Iceland's chief executive, Malcolm Walker, is expected to meet Woolworths chairman, Richard North, this week to discuss a new takeover bid for the pick-'n'-mix retailer.
After rejecting Iceland's earlier approach, the Woolworths chairman has now agreed to meet Mr Walker. Sources said both sides had agreed that a meeting to discuss a new offer from the Iceland consortium was on the cards and would take place as soon as possible.
The first offer by Mr Walker, set out in a letter two weeks ago, valued the 815 stores at £50m. Shares in Woolworths, which also owns entertainment and wholesale divisions that are not part of the offer, closed up at 7.08p on Friday.
But Iceland's bid was rebuffed by Mr North on the grounds that it undervalued the business, was too complex, and that it meant that Woolworths would have to retain all the pension liabilities for current and former employees of the retail business. He also said the group reiterates its belief that there is "considerable opportunity" in building on its small and medium-sized stores.
But analysts dismiss Woolworths' claims, arguing the group has had years to turn around the stores. "The problem is that Woolworths has diversified away from its core business. No one knows why they should go there anymore," said one.
Mr Walker's Iceland consortium is backed by the Icelandic Baugur group which already owns a 10 per cent stake in Woolworths. Baugur, which employs 54,000 people worldwide, is one of the UK's biggest retailers; over the past few years it has snapped up Hamleys, Goldsmiths, Whistles and House of Fraser.
Banking sources suggest the terms of any potential Iceland bid are up in the air as it is impossible to put a value on the ailing stores until the extent of pension liabilities and debt is known.
"If there is agreement for a deal you might find Iceland pays £1 for the stores but takes on some of the pension liabilities and the debt – a bit like a dowry. Or it might be there is a clean share offer but no debt," said one banker.
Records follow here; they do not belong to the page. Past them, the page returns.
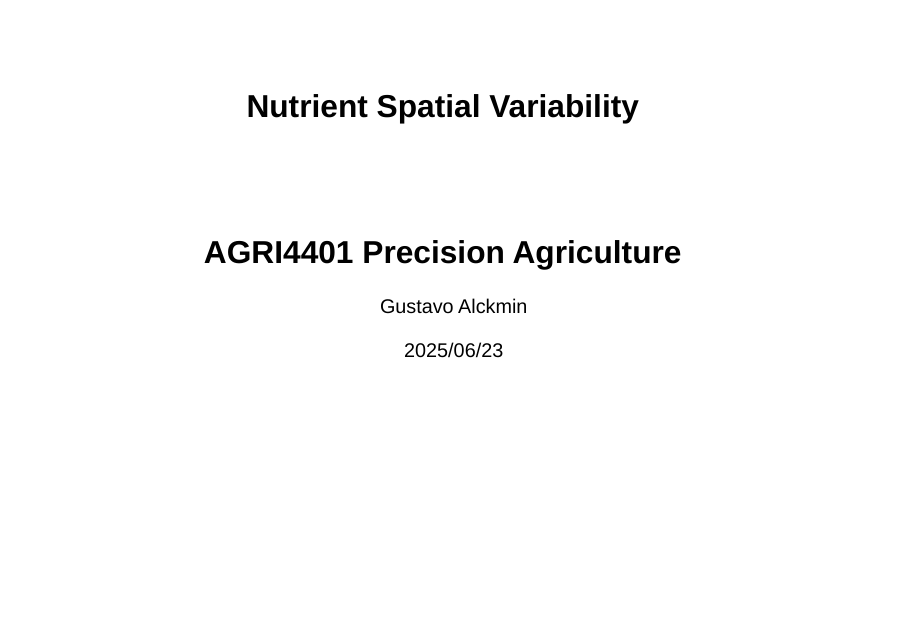
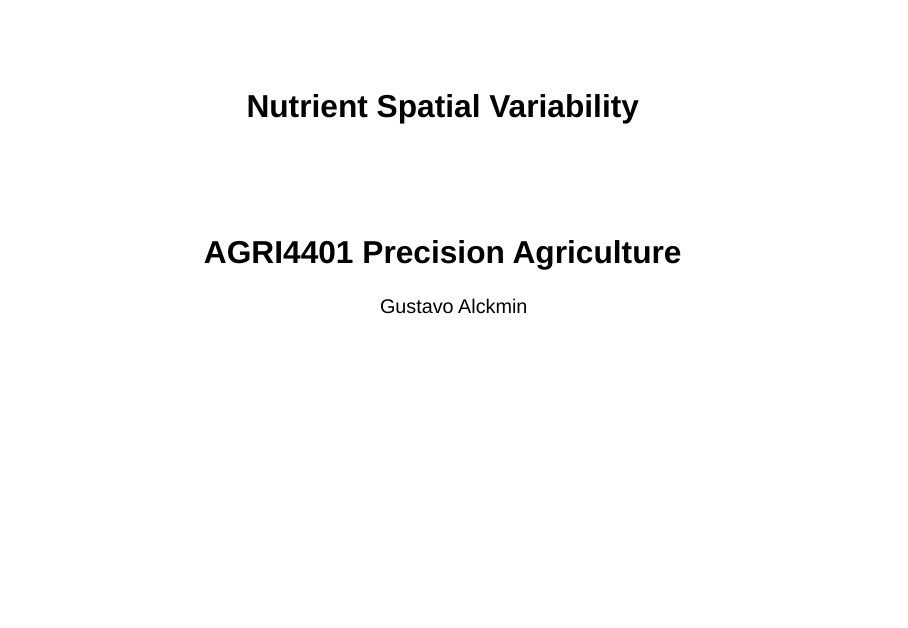
Before and after one commit to 00113844/AGRI4401_website, a Quarto document (presentations/lecture_06.qmd): page 1 of 91. Rendered offline with R 4.5, knitr and Pandoc in place of Quarto, with nearby package versions; drawn as Slidy slides in place of the format the file asks for.

Commit message:
added chapters 05 and 06

```diff
--- a/presentations/lecture_06.qmd
+++ b/presentations/lecture_06.qmd
@@ -6,16 +6,15 @@ format:
   revealjs:
     width: 1280
     height: 720
-    margin: 0.05
-    minScale: 0.5
-    maxScale: 1.0
+    # margin: 0.05
+    # minScale: 0.5
+    # maxScale: 1.0
     # chalkboard:
     #   buttons: false
     theme: [default, uwa-theme.scss]
-    transition: slide
+    # transition: slide
     css: AGRI4401_PrecisionAg.css
     embed-resources: true
-date: "2025/06/23"
 date-format: long
 slide-number: true
 ---
```
Also changed, not shown: presentations/lecture_05.qmd (+1 -1 lines), docs/search.json, presentations/lecture_06.qmd (2 more changed lines), 3 other files.
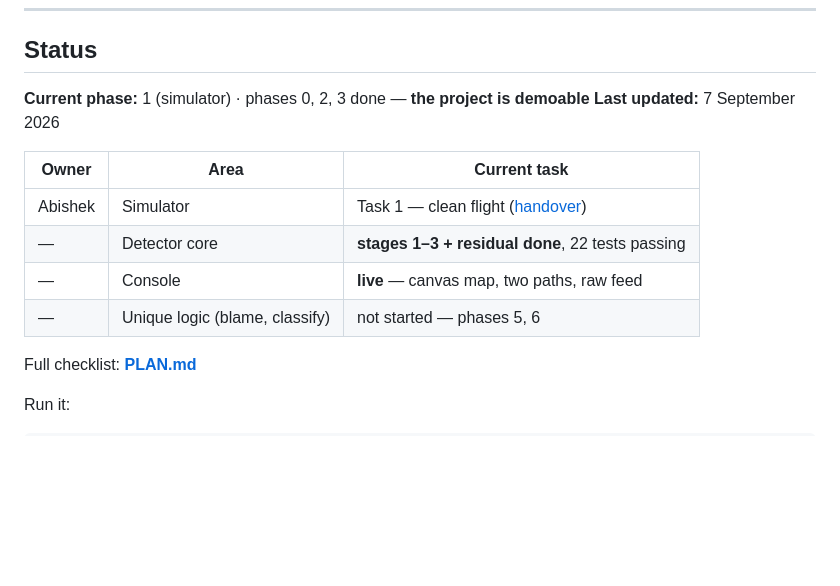
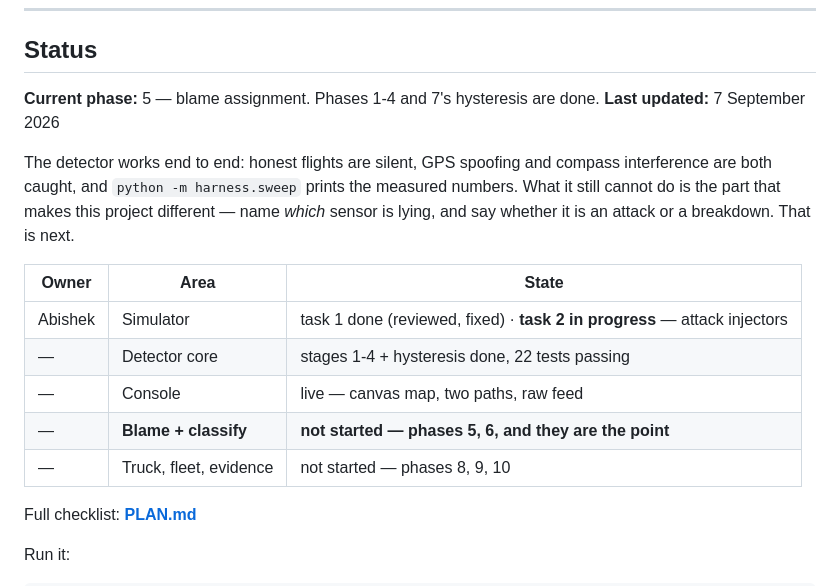
Before and after one commit to arun260505/sensorsentry, a Markdown page: CLAUDE.md, the part around the change. Rendered like a GitHub page; blank space fills up the shorter version.

```diff
--- a/CLAUDE.md
+++ b/CLAUDE.md
@@ -126,15 +126,22 @@ short.**
 
 ## Status
 
-**Current phase:** 1 (simulator) · phases 0, 2, 3 done — **the project is demoable**
+**Current phase:** 5 — blame assignment. Phases 1-4 and 7's hysteresis are done.
 **Last updated:** 7 September 2026
 
-| Owner | Area | Current task |
+The detector works end to end: honest flights are silent, GPS spoofing and
+compass interference are both caught, and `python -m harness.sweep` prints the
+measured numbers. What it still cannot do is the part that makes this project
+different — name *which* sensor is lying, and say whether it is an attack or a
+breakdown. That is next.
+
+| Owner | Area | State |
 |---|---|---|
-| Abishek | Simulator | Task 1 — clean flight ([handover](docs/handover/01-abishek-simulator.md)) |
-| — | Detector core | **stages 1–3 + residual done**, 22 tests passing |
-| — | Console | **live** — canvas map, two paths, raw feed |
-| — | Unique logic (blame, classify) | not started — phases 5, 6 |
+| Abishek | Simulator | task 1 done (reviewed, fixed) · **task 2 in progress** — attack injectors |
+| — | Detector core | stages 1-4 + hysteresis done, 22 tests passing |
+| — | Console | live — canvas map, two paths, raw feed |
+| — | **Blame + classify** | **not started — phases 5, 6, and they are the point** |
+| — | Truck, fleet, evidence | not started — phases 8, 9, 10 |
 
 Full checklist: **[PLAN.md](PLAN.md)**
 
```
Also changed, not shown: PLAN.md (+27 -14 lines).
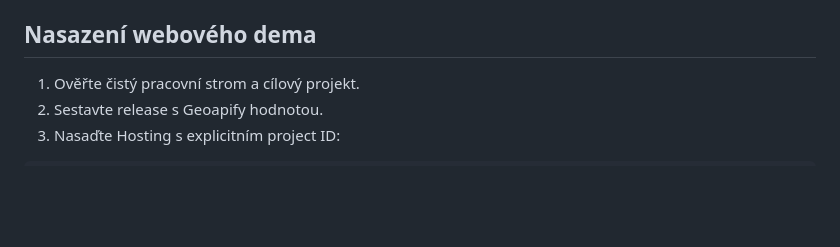
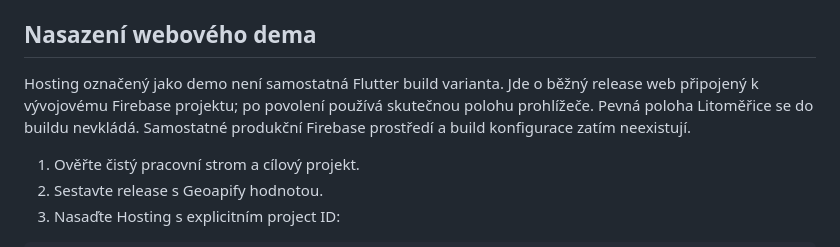
Before and after one commit to MikeyBeatz/ShoutOut, a Markdown page: docs/SETUP_AND_OPERATIONS.md, the part around the change. Rendered like a GitHub page; blank space fills up the shorter version.

Commit message:
docs: clarify demo location behavior

```diff
--- a/docs/SETUP_AND_OPERATIONS.md
+++ b/docs/SETUP_AND_OPERATIONS.md
@@ -237,6 +237,11 @@ moderaci a různá zařízení jsou v `TESTING.md`.
 
 ## Nasazení webového dema
 
+Hosting označený jako demo není samostatná Flutter build varianta. Jde o běžný
+release web připojený k vývojovému Firebase projektu; po povolení používá
+skutečnou polohu prohlížeče. Pevná poloha Litoměřice se do buildu nevkládá.
+Samostatné produkční Firebase prostředí a build konfigurace zatím neexistují.
+
 1. Ověřte čistý pracovní strom a cílový projekt.
 2. Sestavte release s Geoapify hodnotou.
 3. Nasaďte Hosting s explicitním project ID:
```
Also changed, not shown: docs/TODO.md (+5 -4 lines).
Sources say pension liabilities could be as high as £150m while debt is as much as £180m.
Analysts say Iceland's multi-millionaire founder, who worked as a management trainee at Woolworths over 40 years ago, is determined to press on with a bid and is convinced he can turn Woolworths' stores around by taking them back to being a proper "variety discount retailer". They point to his strategy at Iceland which – bar one year – has recorded increased profits for the past 30 years, since he started the chain.
On sales of £1.7bn last year, Woolworth stores were not profitable, though many of the 700 small to medium-sized shops do extremely well. The biggest 100 stores suffer the worst trading and could be sold as part of the latest review.
Mr Walker is keen to move forward with his bid before Steve Johnson, the new Woolworths chief executive, arives on 1 September from Focus DIY.Reuse content